▶ WHAT IS NEEDED:
Check each line below for the word "están", then please report how many lines have it and nothing more.

▶ Before and after images:
◆ ◆ ◆

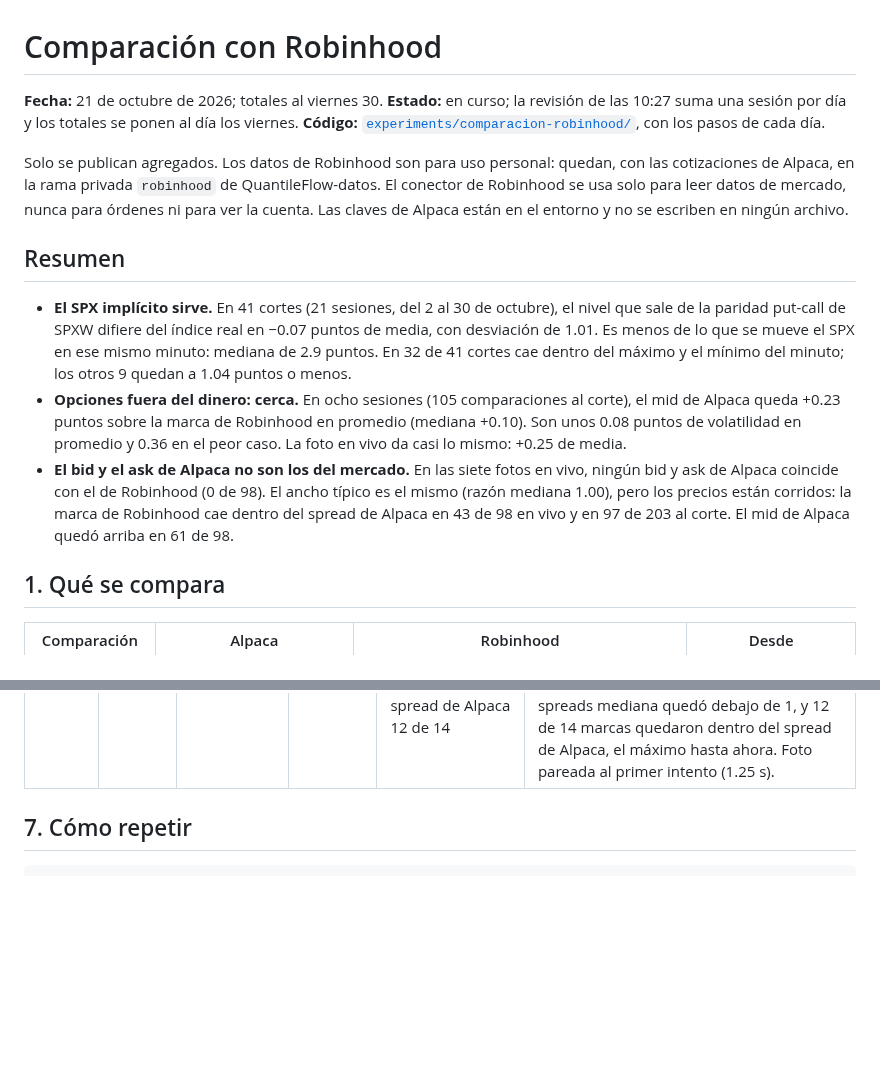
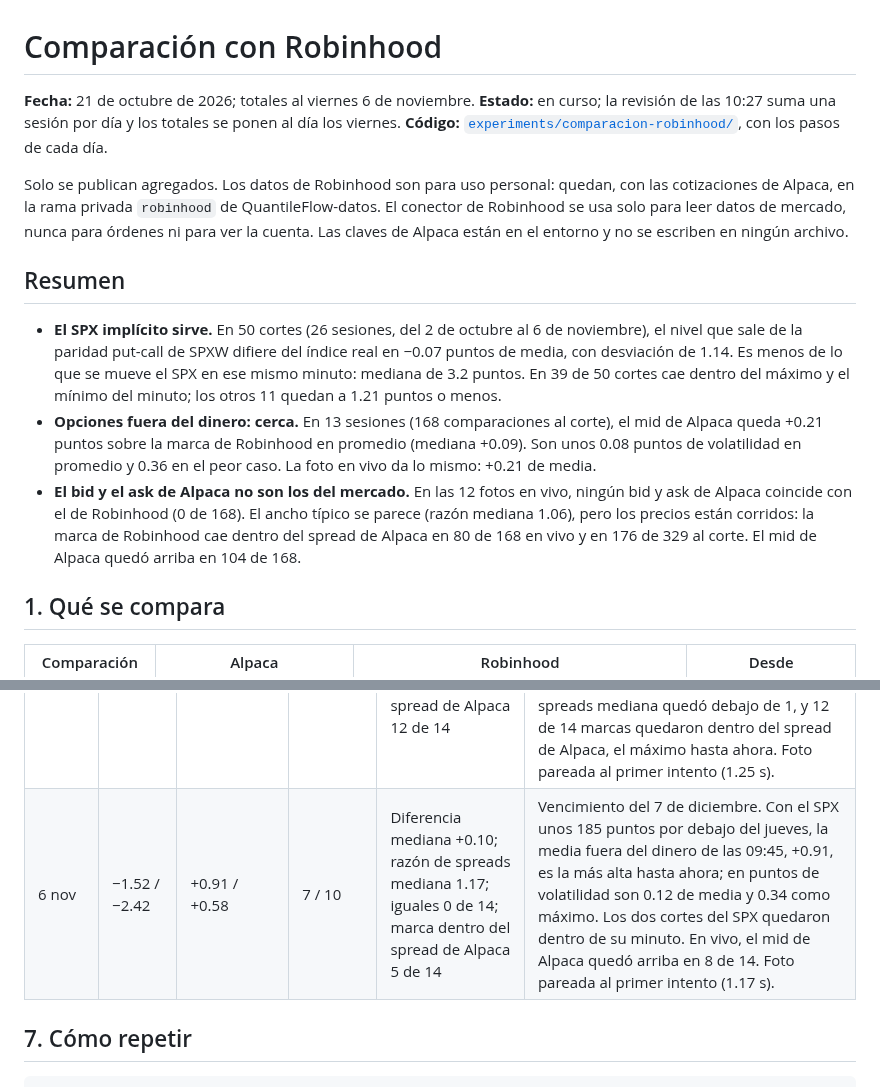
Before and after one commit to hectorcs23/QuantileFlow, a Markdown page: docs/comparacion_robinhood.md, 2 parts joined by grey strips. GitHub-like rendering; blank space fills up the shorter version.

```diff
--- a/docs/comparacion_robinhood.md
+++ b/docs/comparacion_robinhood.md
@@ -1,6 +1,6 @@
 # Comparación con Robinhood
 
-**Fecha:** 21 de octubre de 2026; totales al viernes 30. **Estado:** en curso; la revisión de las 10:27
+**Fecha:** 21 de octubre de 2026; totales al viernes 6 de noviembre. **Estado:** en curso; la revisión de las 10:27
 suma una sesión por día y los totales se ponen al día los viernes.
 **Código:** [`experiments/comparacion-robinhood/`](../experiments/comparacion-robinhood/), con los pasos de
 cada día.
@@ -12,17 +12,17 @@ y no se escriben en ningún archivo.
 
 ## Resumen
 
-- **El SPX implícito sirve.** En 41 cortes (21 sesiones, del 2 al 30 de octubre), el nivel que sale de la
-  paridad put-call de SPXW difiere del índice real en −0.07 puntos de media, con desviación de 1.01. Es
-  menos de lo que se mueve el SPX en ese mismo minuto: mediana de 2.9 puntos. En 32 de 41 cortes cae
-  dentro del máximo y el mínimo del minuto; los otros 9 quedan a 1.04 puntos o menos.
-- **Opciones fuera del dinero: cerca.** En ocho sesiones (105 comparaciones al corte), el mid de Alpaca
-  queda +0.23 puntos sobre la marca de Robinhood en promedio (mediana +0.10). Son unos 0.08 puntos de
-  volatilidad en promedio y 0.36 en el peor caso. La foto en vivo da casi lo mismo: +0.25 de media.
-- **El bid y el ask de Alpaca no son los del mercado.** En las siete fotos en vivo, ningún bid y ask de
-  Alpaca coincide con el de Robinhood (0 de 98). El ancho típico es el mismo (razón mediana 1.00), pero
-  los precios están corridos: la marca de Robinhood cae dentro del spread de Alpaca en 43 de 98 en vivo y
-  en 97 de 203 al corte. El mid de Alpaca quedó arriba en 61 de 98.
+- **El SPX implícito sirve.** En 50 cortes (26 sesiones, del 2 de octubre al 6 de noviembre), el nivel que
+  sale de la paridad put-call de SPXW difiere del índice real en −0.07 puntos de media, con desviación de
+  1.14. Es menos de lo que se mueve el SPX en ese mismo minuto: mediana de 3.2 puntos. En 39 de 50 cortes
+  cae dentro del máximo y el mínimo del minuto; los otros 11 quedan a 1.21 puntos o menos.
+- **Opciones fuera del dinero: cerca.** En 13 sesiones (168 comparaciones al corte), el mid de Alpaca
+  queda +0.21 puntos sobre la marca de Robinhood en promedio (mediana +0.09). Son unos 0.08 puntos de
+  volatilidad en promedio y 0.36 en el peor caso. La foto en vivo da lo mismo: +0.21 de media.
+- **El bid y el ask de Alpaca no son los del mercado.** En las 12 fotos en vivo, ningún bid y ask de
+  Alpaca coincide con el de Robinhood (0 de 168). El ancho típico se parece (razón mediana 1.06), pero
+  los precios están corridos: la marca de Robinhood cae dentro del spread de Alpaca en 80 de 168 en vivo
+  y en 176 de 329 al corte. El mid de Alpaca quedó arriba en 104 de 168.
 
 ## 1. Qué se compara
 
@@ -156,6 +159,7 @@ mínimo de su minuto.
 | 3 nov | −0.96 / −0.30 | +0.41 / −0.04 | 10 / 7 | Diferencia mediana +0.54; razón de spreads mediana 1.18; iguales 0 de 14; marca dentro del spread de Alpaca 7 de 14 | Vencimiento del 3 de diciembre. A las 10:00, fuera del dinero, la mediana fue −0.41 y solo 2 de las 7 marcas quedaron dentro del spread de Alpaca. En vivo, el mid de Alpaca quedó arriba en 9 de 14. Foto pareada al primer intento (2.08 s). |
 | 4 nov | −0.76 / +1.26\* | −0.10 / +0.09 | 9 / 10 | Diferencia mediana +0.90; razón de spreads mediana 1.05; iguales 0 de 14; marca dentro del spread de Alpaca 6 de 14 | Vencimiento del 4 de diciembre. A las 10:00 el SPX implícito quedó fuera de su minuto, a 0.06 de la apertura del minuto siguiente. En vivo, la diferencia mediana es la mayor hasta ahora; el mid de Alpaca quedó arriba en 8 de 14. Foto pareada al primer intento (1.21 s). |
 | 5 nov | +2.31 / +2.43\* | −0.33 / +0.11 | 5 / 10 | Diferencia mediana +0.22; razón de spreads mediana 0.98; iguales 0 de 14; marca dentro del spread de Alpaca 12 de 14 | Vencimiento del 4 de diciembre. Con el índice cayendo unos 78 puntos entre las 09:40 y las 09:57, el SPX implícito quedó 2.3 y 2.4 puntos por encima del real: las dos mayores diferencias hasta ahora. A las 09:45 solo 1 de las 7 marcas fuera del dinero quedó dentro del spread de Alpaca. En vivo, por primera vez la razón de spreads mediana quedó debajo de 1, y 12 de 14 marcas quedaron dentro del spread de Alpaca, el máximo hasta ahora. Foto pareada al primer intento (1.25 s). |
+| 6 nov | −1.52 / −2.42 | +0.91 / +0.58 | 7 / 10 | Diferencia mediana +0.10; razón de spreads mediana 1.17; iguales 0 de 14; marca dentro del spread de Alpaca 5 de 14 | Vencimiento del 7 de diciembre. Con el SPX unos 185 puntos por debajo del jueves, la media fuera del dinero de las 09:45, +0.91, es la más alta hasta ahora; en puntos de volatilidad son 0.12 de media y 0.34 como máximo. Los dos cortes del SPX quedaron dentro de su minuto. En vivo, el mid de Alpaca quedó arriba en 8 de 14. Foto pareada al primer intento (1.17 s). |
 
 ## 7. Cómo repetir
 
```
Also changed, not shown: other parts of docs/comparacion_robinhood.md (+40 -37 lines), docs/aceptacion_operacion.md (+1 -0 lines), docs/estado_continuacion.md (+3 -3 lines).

◆ ◆ ◆

▶ EXERCISE SOLUTION:
2